Image comparison data
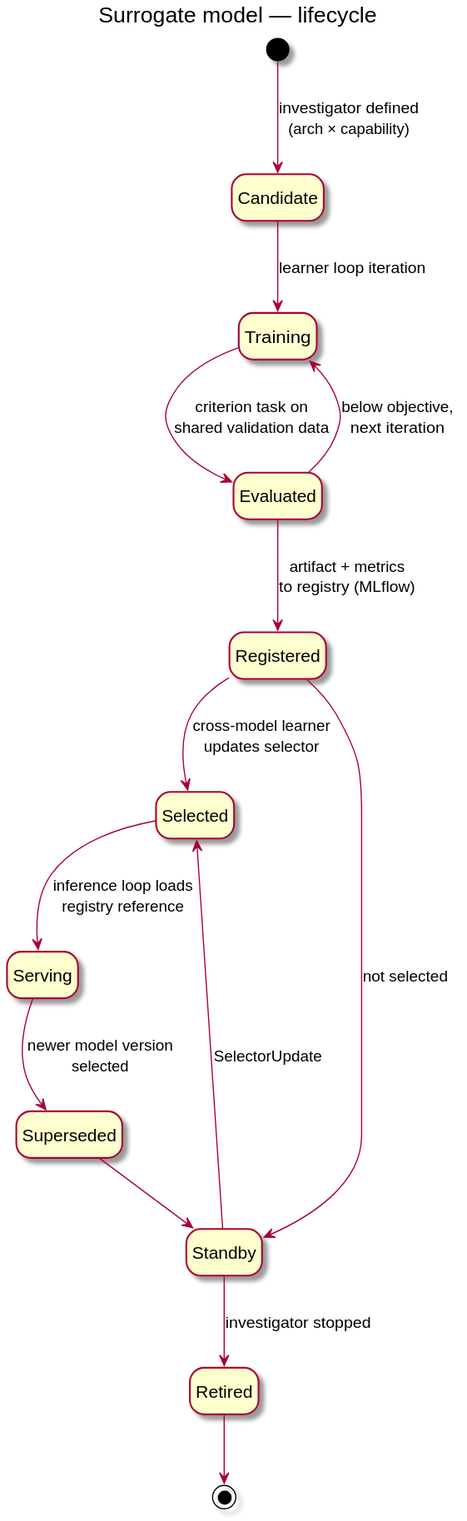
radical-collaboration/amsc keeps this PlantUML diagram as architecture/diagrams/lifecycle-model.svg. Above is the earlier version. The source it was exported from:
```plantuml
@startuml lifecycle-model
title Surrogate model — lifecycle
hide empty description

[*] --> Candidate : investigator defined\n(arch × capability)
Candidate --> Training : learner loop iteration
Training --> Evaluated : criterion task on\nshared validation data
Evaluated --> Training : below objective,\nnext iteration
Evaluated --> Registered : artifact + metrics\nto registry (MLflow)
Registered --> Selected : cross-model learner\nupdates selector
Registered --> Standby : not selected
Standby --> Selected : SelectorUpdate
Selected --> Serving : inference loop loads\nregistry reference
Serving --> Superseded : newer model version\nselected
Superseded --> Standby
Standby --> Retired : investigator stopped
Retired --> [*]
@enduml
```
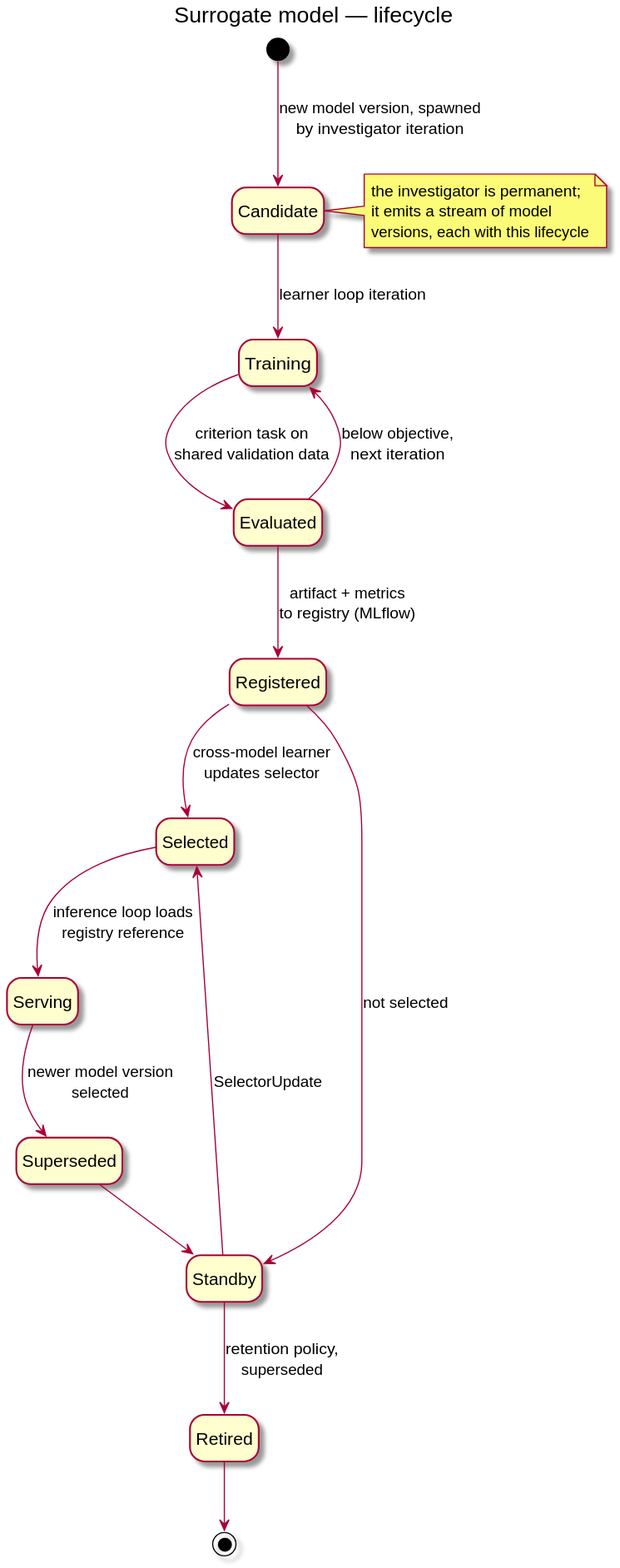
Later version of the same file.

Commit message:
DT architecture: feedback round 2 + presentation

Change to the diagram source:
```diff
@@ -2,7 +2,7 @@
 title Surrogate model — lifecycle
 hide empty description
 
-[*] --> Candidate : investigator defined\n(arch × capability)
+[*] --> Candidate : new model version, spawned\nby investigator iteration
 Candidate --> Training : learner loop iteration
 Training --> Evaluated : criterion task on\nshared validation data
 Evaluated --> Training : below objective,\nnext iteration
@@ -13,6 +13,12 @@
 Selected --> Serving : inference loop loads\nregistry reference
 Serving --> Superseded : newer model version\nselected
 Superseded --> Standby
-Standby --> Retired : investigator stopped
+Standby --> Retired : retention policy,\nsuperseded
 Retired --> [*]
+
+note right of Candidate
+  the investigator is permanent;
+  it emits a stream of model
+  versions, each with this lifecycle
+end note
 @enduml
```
* * *
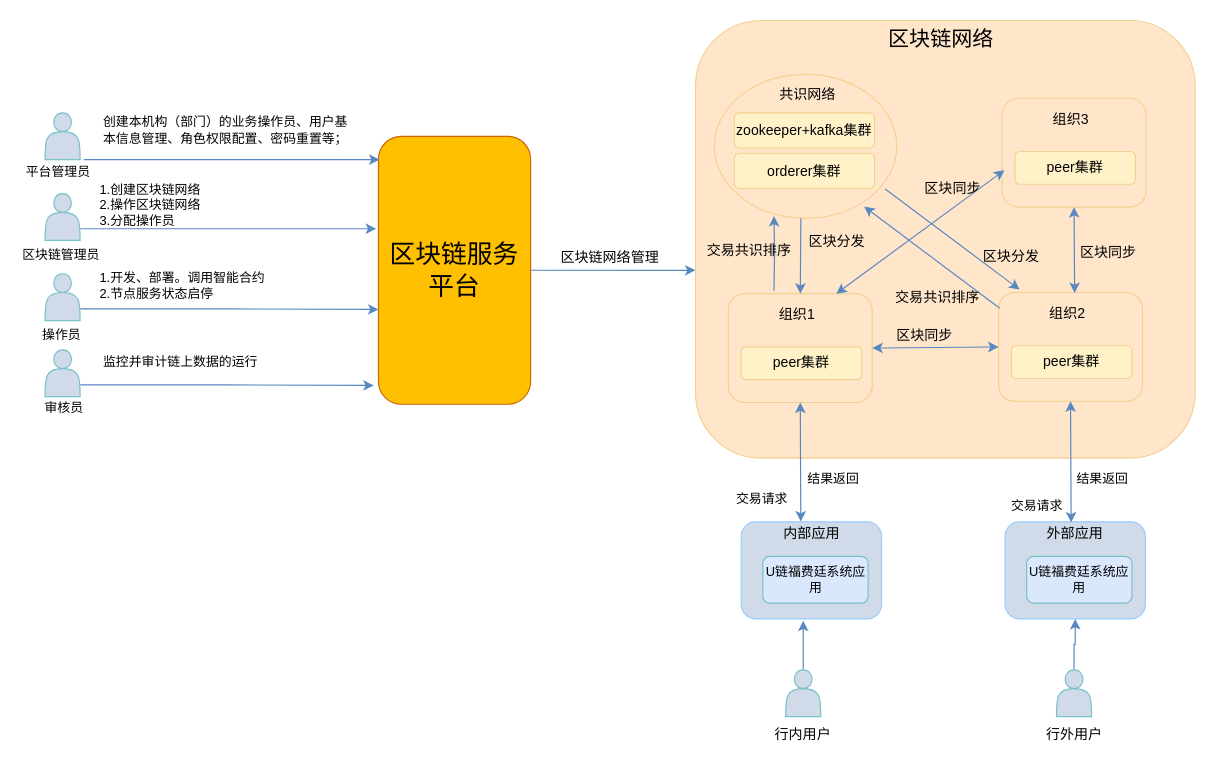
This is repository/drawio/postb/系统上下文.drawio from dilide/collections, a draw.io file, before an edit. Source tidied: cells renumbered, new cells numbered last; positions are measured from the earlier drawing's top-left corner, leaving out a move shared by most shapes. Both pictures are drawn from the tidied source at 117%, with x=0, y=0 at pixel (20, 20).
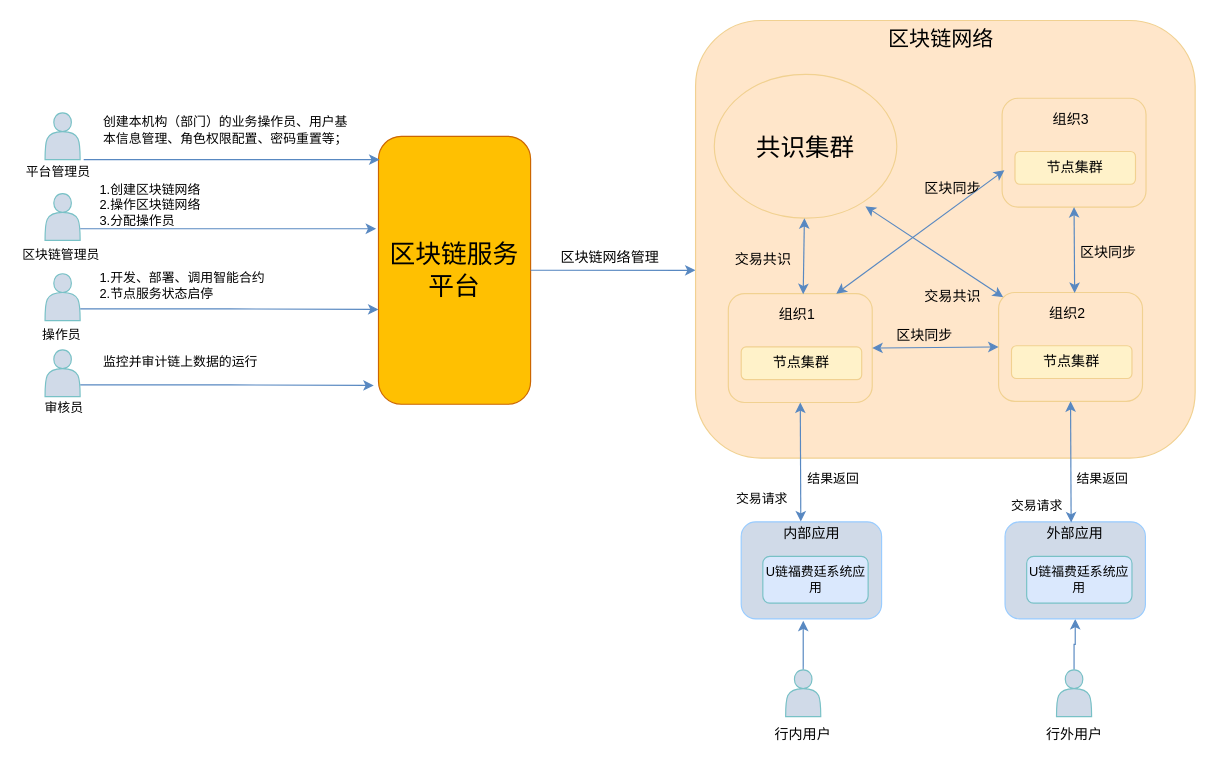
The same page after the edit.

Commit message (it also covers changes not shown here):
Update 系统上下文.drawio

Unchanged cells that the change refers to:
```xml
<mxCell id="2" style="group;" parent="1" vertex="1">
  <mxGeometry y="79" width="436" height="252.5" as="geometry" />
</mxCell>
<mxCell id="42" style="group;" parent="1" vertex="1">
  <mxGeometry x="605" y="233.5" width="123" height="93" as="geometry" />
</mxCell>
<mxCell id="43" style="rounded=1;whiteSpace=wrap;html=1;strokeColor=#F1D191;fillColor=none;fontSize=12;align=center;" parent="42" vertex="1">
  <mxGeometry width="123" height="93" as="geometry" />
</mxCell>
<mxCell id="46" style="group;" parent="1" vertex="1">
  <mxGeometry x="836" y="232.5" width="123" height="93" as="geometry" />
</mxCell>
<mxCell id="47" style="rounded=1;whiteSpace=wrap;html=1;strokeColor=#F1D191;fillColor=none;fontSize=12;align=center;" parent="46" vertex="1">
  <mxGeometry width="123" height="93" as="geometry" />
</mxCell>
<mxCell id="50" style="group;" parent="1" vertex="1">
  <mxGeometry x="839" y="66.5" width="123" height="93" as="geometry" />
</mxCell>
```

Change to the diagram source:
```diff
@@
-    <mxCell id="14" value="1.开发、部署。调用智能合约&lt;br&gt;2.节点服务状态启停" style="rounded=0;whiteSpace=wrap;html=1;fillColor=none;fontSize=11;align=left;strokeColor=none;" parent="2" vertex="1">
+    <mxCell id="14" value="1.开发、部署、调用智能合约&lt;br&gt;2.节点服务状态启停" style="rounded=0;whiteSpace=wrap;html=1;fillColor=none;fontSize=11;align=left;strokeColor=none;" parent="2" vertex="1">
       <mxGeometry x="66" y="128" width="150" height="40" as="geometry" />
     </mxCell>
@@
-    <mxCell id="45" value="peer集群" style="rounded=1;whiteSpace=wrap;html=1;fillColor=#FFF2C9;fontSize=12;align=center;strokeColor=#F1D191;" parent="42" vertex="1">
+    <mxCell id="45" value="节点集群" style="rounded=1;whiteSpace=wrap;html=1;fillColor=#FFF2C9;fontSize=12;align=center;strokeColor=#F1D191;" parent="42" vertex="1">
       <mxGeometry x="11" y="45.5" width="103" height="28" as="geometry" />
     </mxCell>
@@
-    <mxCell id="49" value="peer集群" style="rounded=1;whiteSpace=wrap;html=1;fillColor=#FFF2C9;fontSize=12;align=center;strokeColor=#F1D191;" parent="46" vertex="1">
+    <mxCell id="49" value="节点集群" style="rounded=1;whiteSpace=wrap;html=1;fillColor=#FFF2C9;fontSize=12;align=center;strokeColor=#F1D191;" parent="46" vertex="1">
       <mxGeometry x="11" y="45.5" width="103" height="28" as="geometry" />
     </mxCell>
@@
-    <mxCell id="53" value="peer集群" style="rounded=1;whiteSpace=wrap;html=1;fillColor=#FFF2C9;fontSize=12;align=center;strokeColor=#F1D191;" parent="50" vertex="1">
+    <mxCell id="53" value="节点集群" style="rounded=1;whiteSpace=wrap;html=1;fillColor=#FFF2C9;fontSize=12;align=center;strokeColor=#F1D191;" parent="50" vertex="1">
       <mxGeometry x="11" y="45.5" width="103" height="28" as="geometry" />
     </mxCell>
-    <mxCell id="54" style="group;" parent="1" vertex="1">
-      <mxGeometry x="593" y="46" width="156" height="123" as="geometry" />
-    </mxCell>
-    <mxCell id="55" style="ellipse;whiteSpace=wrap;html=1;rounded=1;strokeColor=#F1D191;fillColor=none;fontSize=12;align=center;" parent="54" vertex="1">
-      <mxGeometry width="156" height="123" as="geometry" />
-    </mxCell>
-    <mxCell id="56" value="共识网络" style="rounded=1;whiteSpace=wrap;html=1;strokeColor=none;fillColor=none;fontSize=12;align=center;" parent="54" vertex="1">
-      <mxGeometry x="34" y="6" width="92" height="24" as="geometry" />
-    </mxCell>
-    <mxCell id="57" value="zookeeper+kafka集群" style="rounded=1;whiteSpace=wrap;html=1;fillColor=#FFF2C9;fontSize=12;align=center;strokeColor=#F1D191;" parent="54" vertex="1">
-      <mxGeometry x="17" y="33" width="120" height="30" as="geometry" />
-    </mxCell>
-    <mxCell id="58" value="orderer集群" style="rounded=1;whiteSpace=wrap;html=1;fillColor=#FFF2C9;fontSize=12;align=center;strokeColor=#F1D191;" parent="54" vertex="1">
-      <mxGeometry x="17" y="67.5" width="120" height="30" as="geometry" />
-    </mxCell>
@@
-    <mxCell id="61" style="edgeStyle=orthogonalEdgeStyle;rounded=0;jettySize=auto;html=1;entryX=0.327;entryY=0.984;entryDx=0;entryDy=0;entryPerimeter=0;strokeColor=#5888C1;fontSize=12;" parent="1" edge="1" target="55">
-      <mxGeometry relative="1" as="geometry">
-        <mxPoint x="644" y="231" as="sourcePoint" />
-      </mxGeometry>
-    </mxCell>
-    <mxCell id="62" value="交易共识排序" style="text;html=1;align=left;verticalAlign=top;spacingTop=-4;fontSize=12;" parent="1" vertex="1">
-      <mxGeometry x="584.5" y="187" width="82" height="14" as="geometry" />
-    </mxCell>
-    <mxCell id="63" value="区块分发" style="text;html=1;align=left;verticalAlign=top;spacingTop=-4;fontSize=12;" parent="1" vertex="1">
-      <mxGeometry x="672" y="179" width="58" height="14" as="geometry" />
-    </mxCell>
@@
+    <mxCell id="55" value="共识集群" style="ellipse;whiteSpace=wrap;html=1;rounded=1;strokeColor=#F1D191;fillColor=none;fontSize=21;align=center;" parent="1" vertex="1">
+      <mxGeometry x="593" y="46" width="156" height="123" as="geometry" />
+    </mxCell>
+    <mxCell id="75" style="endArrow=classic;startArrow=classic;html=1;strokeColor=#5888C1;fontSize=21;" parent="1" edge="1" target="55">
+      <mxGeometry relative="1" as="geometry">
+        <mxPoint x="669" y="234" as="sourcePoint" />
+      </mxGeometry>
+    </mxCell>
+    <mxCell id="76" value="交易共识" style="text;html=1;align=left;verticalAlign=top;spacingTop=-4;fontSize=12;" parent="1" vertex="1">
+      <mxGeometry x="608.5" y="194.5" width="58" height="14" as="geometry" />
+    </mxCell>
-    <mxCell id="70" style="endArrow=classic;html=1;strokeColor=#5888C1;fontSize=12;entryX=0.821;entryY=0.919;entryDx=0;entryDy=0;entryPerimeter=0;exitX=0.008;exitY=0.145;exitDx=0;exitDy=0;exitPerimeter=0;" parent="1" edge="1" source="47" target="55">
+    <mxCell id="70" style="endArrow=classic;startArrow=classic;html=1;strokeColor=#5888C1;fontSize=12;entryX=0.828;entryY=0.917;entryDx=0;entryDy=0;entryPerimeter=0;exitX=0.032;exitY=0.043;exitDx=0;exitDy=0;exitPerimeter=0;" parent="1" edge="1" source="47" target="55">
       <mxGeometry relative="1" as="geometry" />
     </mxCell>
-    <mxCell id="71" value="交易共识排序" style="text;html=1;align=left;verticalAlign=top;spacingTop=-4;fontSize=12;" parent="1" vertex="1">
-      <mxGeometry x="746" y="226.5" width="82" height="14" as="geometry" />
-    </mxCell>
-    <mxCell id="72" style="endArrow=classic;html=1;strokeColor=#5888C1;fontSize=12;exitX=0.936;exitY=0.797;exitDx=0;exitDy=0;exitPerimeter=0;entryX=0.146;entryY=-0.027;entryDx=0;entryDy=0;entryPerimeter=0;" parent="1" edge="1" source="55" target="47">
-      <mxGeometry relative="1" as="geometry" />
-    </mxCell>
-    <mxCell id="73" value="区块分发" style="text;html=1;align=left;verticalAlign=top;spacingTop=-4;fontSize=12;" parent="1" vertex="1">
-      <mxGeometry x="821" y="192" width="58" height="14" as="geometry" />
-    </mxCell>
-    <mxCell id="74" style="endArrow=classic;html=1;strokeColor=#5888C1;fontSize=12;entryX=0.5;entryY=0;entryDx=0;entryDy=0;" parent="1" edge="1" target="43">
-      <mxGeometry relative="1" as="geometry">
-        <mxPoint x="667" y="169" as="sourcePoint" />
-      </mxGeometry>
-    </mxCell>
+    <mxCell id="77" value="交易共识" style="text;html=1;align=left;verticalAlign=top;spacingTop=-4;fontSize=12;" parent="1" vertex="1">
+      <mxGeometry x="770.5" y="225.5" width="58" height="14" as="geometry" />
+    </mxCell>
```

§ **Instructions for the task**:
In the records above, find every line that contains the word "系统上下文" and copy it.

§ **Reply to the exercise**:
This is repository/drawio/postb/系统上下文.drawio from dilide/collections, a draw.io file, before an edit. Source tidied: cells renumbered, new cells numbered last; positions are measured from the earlier drawing's top-left corner, leaving out a move shared by most shapes. Both pictures are drawn from the tidied source at 117%, with x=0, y=0 at pixel (20, 20).
Update 系统上下文.drawio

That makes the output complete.